*** Exercise materials ***

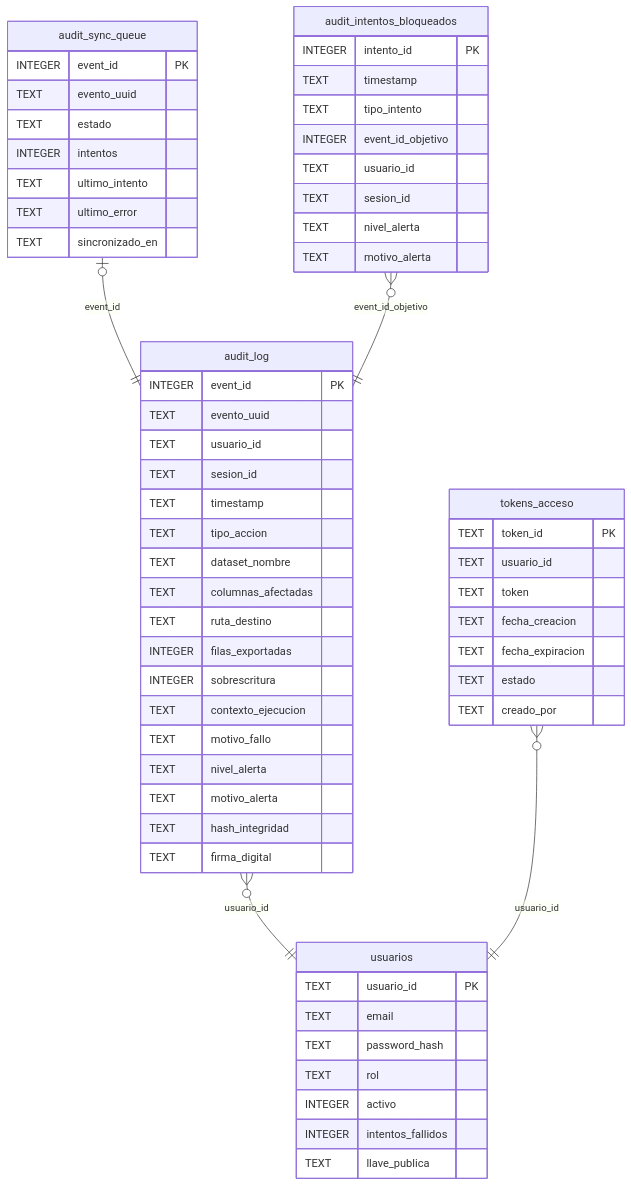
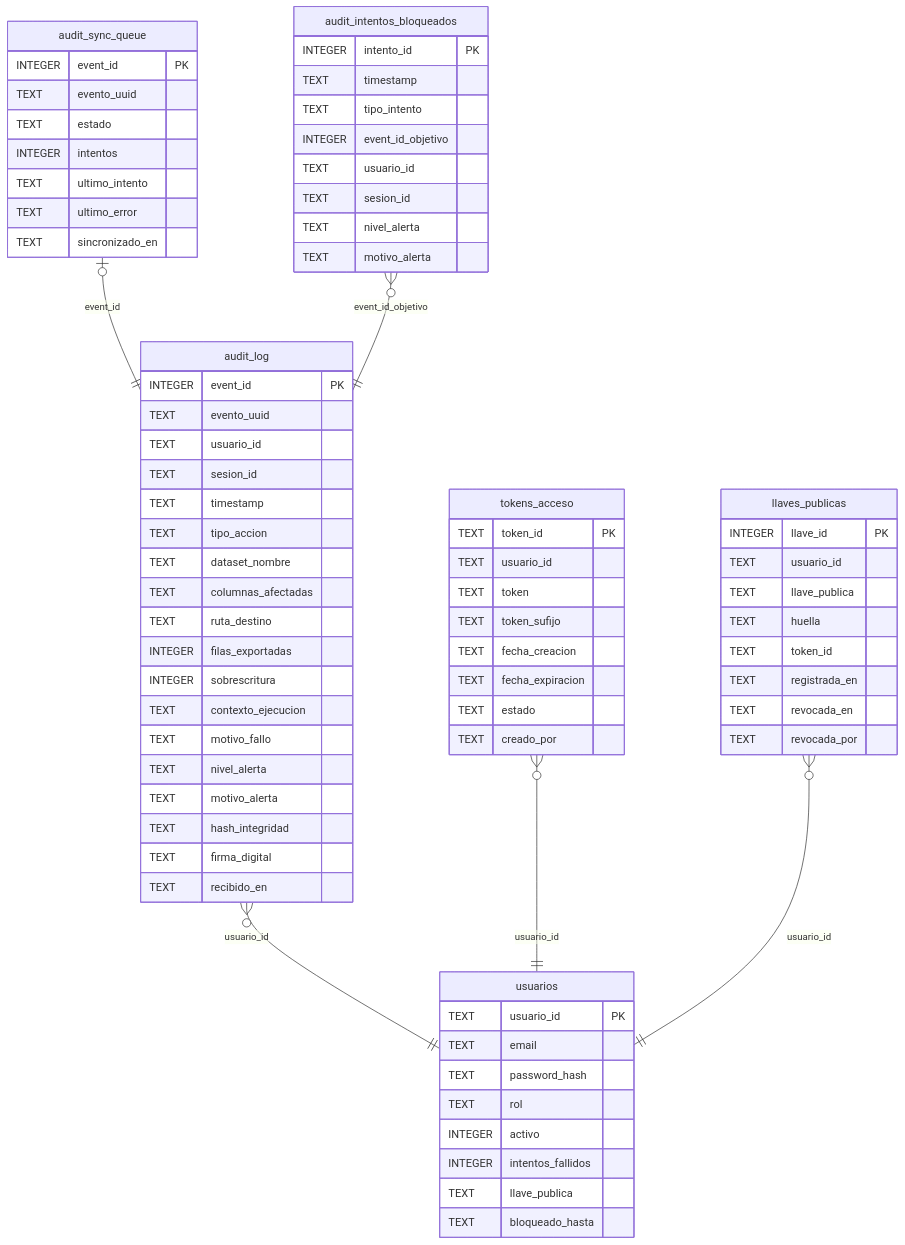
The second of 2 diagrams in entregables/02_modelo_datos_auditoria.md (Alexis1661/audit-tracer-deploy), drawn with Mermaid before and after one commit. The commit also changed other lines of this file and 104 other files, not shown here.

````diff
--- a/entregables/02_modelo_datos_auditoria.md
+++ b/entregables/02_modelo_datos_auditoria.md
@@ -175,63 +194,77 @@
 ```mermaid
 erDiagram
     audit_intentos_bloqueados {
         INTEGER intento_id PK
         TEXT timestamp
         TEXT tipo_intento
         INTEGER event_id_objetivo
         TEXT usuario_id
         TEXT sesion_id
         TEXT nivel_alerta
         TEXT motivo_alerta
     }
     audit_log {
         INTEGER event_id PK
         TEXT evento_uuid
         TEXT usuario_id
         TEXT sesion_id
         TEXT timestamp
         TEXT tipo_accion
         TEXT dataset_nombre
         TEXT columnas_afectadas
         TEXT ruta_destino
         INTEGER filas_exportadas
         INTEGER sobrescritura
         TEXT contexto_ejecucion
         TEXT motivo_fallo
         TEXT nivel_alerta
         TEXT motivo_alerta
         TEXT hash_integridad
         TEXT firma_digital
+        TEXT recibido_en
     }
     audit_sync_queue {
         INTEGER event_id PK
         TEXT evento_uuid
         TEXT estado
         INTEGER intentos
         TEXT ultimo_intento
         TEXT ultimo_error
         TEXT sincronizado_en
     }
+    llaves_publicas {
+        INTEGER llave_id PK
+        TEXT usuario_id
+        TEXT llave_publica
+        TEXT huella
+        TEXT token_id
+        TEXT registrada_en
+        TEXT revocada_en
+        TEXT revocada_por
+    }
     tokens_acceso {
         TEXT token_id PK
         TEXT usuario_id
         TEXT token
+        TEXT token_sufijo
         TEXT fecha_creacion
         TEXT fecha_expiracion
         TEXT estado
         TEXT creado_por
     }
     usuarios {
         TEXT usuario_id PK
         TEXT email
         TEXT password_hash
         TEXT rol
         INTEGER activo
         INTEGER intentos_fallidos
         TEXT llave_publica
+        TEXT bloqueado_hasta
     }
     audit_log }o--|| usuarios : "usuario_id"
     tokens_acceso }o--|| usuarios : "usuario_id"
+    llaves_publicas }o--|| usuarios : "usuario_id"
     audit_sync_queue |o--|| audit_log : "event_id"
     audit_intentos_bloqueados }o--|| audit_log : "event_id_objetivo"
 ```
````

*** End of Exercise materials ***

§ **What to do**
Please output the records exactly, leaving the pictures out.

§ **Written solution**
The second of 2 diagrams in entregables/02_modelo_datos_auditoria.md (Alexis1661/audit-tracer-deploy), drawn with Mermaid before and after one commit. The commit also changed other lines of this file and 104 other files, not shown here.

````diff
--- a/entregables/02_modelo_datos_auditoria.md
+++ b/entregables/02_modelo_datos_auditoria.md
@@ -175,63 +194,77 @@
 ```mermaid
 erDiagram
     audit_intentos_bloqueados {
         INTEGER intento_id PK
         TEXT timestamp
         TEXT tipo_intento
         INTEGER event_id_objetivo
         TEXT usuario_id
         TEXT sesion_id
         TEXT nivel_alerta
         TEXT motivo_alerta
     }
     audit_log {
         INTEGER event_id PK
         TEXT evento_uuid
         TEXT usuario_id
         TEXT sesion_id
         TEXT timestamp
         TEXT tipo_accion
         TEXT dataset_nombre
         TEXT columnas_afectadas
         TEXT ruta_destino
         INTEGER filas_exportadas
         INTEGER sobrescritura
         TEXT contexto_ejecucion
         TEXT motivo_fallo
         TEXT nivel_alerta
         TEXT motivo_alerta
         TEXT hash_integridad
         TEXT firma_digital
+        TEXT recibido_en
     }
     audit_sync_queue {
         INTEGER event_id PK
         TEXT evento_uuid
         TEXT estado
         INTEGER intentos
         TEXT ultimo_intento
         TEXT ultimo_error
         TEXT sincronizado_en
     }
+    llaves_publicas {
+        INTEGER llave_id PK
+        TEXT usuario_id
+        TEXT llave_publica
+        TEXT huella
+        TEXT token_id
+        TEXT registrada_en
+        TEXT revocada_en
+        TEXT revocada_por
+    }
     tokens_acceso {
         TEXT token_id PK
         TEXT usuario_id
         TEXT token
+        TEXT token_sufijo
         TEXT fecha_creacion
         TEXT fecha_expiracion
         TEXT estado
         TEXT creado_por
     }
     usuarios {
         TEXT usuario_id PK
         TEXT email
         TEXT password_hash
         TEXT rol
         INTEGER activo
         INTEGER intentos_fallidos
         TEXT llave_publica
+        TEXT bloqueado_hasta
     }
     audit_log }o--|| usuarios : "usuario_id"
     tokens_acceso }o--|| usuarios : "usuario_id"
+    llaves_publicas }o--|| usuarios : "usuario_id"
     audit_sync_queue |o--|| audit_log : "event_id"
     audit_intentos_bloqueados }o--|| audit_log : "event_id_objetivo"
 ```
````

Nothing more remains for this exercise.